“In response, contrary to the narrative pushed by the media, the people—Republican, Democrat, and Independent alike—are coming together peacefully, and are growing more unified every day,” the statement concluded, a contrast to recent rhetoric from Trump’s own allies, as well as to the content reviewed in this article.
The data, however, doesn’t only point to Trump’s influence. It also shows violent outbursts cropping up in response to incendiary criticism about the search from right-wing political and media figures—including Sen. Rand Paul (R-KY), Rep. Paul Gosar (R-AZ), former Trump adviser Steve Bannon, and conservative commentators Dan Bongino and Jesse Kelly.
In response to a post showcasing a Gosar tweet in which he called the FBI the “enemy of the American People,” a patriot.win user commented, “Defund…decapitate….” And after Paul suggested FBI agents planted evidence at Mar-a-Lago, a user commented, “Their crimes have been tried via public, hard, evidence. Hang these fucks for treason.”
Below a popular post on Aug. 12—quoting Bannon calling the FBI “pure evil” and predicting they would be “liquidated”—a user commented, “Not merely liquidated. Executed for treason.” Another wrote, “If only we had Timothy McVeigh to drive the truck.”
On Aug. 10, a user posted that Bongino had “just said we’re being monitored here by the F.B.!.” on his podcast. In response, users wrote “Hang yourself, traitors,” “They need a noose in their traitorous lives,” and “the fbi and the illegitimate government are the domestic enemies” who “need to be afraid of us because judgement day is coming.”
The synchronous threats recall the online environment in the lead-up to Jan. 6. Notably, the .win message boards played a role there, as well, with users openly planning violence, according to a previous Advance Democracy report. The backlash to the Mar-a-Lago warrant was so instinctive and unified among a subset of MAGA Republicans, that some extremist watchers see it as a hallmark of Trumpism—“a violent fairytale of revenge on political enemies,” as NBC News’ Ben Collins said this week. And some of those Jan. 6 attendees, according to the new research, appear to be leading online calls for anti-government violence today.
But the patriot.win moderators dismiss concerns about the rhetoric, and say they can tell real threats from “bullshit.” They also warn users that reporters are lurking on the boards, watching the comments. (Collins was targeted by name in a number of threats.)
One moderator tagged a note to the first Mar-a-Lago discussion, claiming that “we’ve never (ever!) had a violent incident” attributed to a user, and reminding others to “as usual” report “true violent threats.”
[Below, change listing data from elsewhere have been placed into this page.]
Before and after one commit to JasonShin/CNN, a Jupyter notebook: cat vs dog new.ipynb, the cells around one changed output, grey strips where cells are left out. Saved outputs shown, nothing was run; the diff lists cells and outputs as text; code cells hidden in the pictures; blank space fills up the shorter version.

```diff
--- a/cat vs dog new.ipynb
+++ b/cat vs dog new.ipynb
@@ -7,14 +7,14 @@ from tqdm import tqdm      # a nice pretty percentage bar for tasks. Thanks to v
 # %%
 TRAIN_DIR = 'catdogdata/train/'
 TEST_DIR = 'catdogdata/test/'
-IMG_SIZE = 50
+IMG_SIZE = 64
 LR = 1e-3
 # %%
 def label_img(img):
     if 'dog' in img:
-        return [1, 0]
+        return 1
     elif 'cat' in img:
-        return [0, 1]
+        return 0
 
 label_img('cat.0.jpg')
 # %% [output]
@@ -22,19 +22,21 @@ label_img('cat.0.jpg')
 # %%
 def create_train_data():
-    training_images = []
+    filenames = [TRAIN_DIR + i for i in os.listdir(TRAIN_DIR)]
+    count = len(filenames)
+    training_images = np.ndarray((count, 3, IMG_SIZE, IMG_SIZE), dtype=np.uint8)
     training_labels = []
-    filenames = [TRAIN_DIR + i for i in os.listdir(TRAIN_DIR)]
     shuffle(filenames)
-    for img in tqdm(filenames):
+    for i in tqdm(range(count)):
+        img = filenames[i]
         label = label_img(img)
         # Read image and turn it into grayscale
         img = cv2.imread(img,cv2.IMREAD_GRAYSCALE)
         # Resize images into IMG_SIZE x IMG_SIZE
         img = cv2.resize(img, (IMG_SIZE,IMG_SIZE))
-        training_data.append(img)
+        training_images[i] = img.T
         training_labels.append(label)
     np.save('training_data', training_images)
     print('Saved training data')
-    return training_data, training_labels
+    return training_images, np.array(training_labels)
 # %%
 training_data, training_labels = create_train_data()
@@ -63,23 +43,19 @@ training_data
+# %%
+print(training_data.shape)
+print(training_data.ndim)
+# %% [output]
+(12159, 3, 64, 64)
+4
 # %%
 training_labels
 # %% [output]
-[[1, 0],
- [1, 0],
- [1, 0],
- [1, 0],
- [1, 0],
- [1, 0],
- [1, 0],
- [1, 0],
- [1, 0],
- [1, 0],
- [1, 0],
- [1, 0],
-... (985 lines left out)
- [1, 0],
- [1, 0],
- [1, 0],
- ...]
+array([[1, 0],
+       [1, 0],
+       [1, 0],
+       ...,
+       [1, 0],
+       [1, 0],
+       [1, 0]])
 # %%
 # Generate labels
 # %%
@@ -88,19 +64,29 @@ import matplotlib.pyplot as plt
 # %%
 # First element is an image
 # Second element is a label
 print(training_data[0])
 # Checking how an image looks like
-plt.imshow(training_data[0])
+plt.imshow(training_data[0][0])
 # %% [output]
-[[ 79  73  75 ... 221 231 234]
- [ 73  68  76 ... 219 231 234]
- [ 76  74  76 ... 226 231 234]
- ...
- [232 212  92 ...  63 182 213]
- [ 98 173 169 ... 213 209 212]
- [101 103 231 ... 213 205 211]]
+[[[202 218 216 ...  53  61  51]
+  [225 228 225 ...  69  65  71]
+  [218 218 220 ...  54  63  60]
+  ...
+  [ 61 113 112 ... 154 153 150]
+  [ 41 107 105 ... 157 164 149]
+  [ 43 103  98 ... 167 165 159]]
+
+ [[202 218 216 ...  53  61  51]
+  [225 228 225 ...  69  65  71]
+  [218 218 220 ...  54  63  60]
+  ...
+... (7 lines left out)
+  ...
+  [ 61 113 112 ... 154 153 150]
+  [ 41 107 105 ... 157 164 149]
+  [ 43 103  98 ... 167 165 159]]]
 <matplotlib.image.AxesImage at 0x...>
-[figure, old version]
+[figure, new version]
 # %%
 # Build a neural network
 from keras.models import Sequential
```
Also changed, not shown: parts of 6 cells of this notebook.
“Finally, only say what you mean,” the note concludes. “Don’t get yourself in shit for saying something you’ve never considered backing up with action.”